Workplace ethics is focus of Shorter College’s Hopkins Institute lecture
April 23 - Shorter College students were given first-hand knowledge about the evils of corporate fraud Thursday morning as part of Shorter College’s Hopkins Institute of Business Ethics Lectureship.
Having been behind bars of a Federal prison for two years, Walt Pavlo pleaded guilty and was convicted of embezzling more than $6 million from MCI in the 1990s. His book, Stolen Without a Gun, is being used as a supplementary text for students enrolled in the business administration program at Shorter. “This is something that I did wrong,” said Pavlo before launching into his speech. “I am in no way proud of this. I am ashamed and what I did was wrong, but it’s an important lesson that others can learn from.”
Palvo discussed his involvement in the scheme, which ultimately involved seven MCI customers over a span of six months and ended with $35 million in account revenues being hidden and $6 million deposited in a Grand Cayman Island bank. “There is no excuse for doing this,” Pavlo said. “There comes a time when we will all be met with something that will test you. This was my test, and I failed it.”
Pavlo admitted that he knew what he was doing was wrong. “I just wanted to fade away. I was sick to my stomach; … it makes it tough to sleep at night.

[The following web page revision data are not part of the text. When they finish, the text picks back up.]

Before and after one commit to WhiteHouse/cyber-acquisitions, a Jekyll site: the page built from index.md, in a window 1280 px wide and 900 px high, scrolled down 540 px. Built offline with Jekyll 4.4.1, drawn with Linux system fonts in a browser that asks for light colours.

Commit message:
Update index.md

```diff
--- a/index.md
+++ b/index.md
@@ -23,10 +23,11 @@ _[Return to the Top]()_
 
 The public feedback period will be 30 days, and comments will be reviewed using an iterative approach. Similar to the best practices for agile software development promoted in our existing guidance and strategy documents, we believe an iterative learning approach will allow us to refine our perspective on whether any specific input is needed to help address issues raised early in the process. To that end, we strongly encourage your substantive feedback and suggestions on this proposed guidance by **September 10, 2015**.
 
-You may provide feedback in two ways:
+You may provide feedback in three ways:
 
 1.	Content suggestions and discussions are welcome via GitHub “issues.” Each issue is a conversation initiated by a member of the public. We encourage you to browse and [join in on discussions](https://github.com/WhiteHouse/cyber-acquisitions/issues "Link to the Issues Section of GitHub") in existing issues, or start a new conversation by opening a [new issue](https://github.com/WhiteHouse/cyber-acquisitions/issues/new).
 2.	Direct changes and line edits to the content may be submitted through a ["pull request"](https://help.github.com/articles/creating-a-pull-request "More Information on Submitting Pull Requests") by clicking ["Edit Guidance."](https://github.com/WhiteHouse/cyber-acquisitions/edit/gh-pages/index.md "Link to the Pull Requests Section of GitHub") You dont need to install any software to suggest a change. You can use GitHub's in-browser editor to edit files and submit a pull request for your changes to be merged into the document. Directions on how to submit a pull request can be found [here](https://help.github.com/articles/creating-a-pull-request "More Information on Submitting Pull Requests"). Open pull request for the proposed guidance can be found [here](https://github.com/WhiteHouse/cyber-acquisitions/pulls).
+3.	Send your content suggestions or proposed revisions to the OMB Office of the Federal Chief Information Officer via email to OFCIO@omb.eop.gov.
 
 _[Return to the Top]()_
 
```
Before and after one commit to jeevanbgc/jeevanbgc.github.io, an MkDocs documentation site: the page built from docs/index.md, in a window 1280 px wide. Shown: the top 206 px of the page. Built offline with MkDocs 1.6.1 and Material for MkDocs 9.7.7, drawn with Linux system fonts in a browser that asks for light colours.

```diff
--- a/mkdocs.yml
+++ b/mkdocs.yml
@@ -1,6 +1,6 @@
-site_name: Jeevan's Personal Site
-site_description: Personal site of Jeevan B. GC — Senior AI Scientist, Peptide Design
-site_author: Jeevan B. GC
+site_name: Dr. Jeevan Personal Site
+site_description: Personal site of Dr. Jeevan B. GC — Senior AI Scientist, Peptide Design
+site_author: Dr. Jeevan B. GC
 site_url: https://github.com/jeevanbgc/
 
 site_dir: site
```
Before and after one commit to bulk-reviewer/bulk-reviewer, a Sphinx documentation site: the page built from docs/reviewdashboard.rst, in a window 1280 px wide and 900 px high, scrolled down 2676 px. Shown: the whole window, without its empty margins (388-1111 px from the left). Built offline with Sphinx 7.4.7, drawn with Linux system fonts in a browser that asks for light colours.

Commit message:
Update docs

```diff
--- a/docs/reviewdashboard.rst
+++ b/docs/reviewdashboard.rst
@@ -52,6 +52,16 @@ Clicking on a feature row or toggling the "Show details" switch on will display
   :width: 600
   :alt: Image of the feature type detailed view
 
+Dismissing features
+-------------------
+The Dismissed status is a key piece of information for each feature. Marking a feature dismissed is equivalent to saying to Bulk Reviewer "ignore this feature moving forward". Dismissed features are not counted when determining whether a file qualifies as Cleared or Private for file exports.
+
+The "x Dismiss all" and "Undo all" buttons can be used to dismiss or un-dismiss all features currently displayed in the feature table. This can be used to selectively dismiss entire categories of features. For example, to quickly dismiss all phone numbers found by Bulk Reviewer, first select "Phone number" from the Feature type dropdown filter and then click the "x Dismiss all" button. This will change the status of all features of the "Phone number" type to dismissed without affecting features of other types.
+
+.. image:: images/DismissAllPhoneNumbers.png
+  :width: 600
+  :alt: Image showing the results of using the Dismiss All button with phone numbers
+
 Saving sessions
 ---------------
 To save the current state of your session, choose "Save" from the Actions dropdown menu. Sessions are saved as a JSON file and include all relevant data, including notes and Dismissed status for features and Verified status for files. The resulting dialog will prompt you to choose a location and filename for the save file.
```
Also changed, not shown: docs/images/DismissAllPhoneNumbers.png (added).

Then drugs and alcohol became a problem.”
He admitted his guilt in October 2000 and was charged with money laundering, wire fraud and obstruction of justice. He began his jail time in a Georgia prison and soon after, was interviewed by Forbes magazine for a series on white-collar crimes. He was later tapped by the FBI, while still serving his prison term, to speak on his experience. “My first presentation was to a room full of 300 U.S. attorneys and FBI agents,” he said. “That proves that God has a plan for everyone. I’m doing this so that people behind me will learn.”
Pavlo was the first speaker featured in the Hopkins Institute for Business Ethics. The lectureship is funded by the institute, established in the fall of 2008 thanks to a generous gift from Shorter College Trustee Col. Harvard Hopkins and his wife. The lecture series will continue to feature notable individuals in government, education, industry, medicine or other fields who are known as ethical leaders or, like Pavlo, who have unique insights to share on this topic.
“A central lesson we want students to understand from these seminars and from all of our business ethics teaching is that it is possible to be ethical and successful at the same time,” said Dr. Robert Darville, School of Business Management dean. “This is a vital conversation to have with our students in these days after Enron, WorldCom, Tyco and moving forward to Fannie Mae and Freddie Mac. People are looking for individuals to be leaders who exhibit ethical decision-making, and Shorter, as a Christian institution, wants to be a voice promoting the importance of ethics instruction and practice. The Hopkins, through their generosity, are helping to make that desire into reality.”